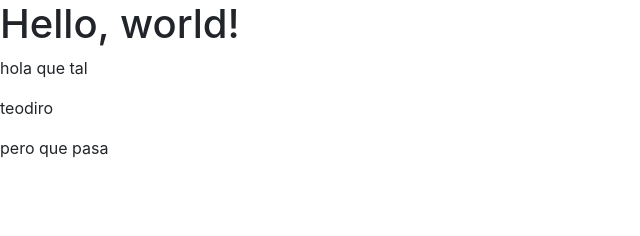
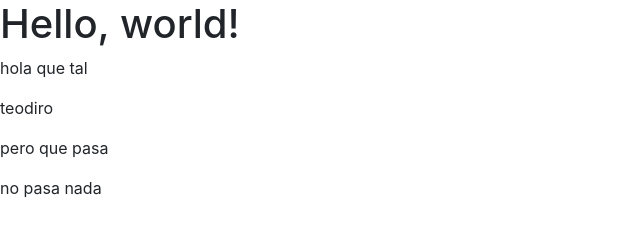
Before and after one commit to maikel112233/trueque, a plain HTML site: page index.html in a window 1280 px wide. Shown: the whole page, without its empty margins (0-640 px from the left). Drawn offline with nearby package versions, Linux system fonts and the light colour scheme.

Commit message:
ya esta probado

```diff
--- a/index.html
+++ b/index.html
@@ -16,6 +16,7 @@
     <p>hola que tal </p>
     <p>teodiro</p>
     <p>pero que pasa</p>
+    <p>no pasa nada</p>
 
     <!-- Optional JavaScript -->
     <!-- jQuery first, then Popper.js, then Bootstrap JS -->
```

## What you have to do
Print exactly the lines that run from the line containing "ya esta probado" to the end of the data, both ends included.

## Result for this exercise
ya esta probado

```diff
--- a/index.html
+++ b/index.html
@@ -16,6 +16,7 @@
     <p>hola que tal </p>
     <p>teodiro</p>
     <p>pero que pasa</p>
+    <p>no pasa nada</p>
 
     <!-- Optional JavaScript -->
     <!-- jQuery first, then Popper.js, then Bootstrap JS -->
```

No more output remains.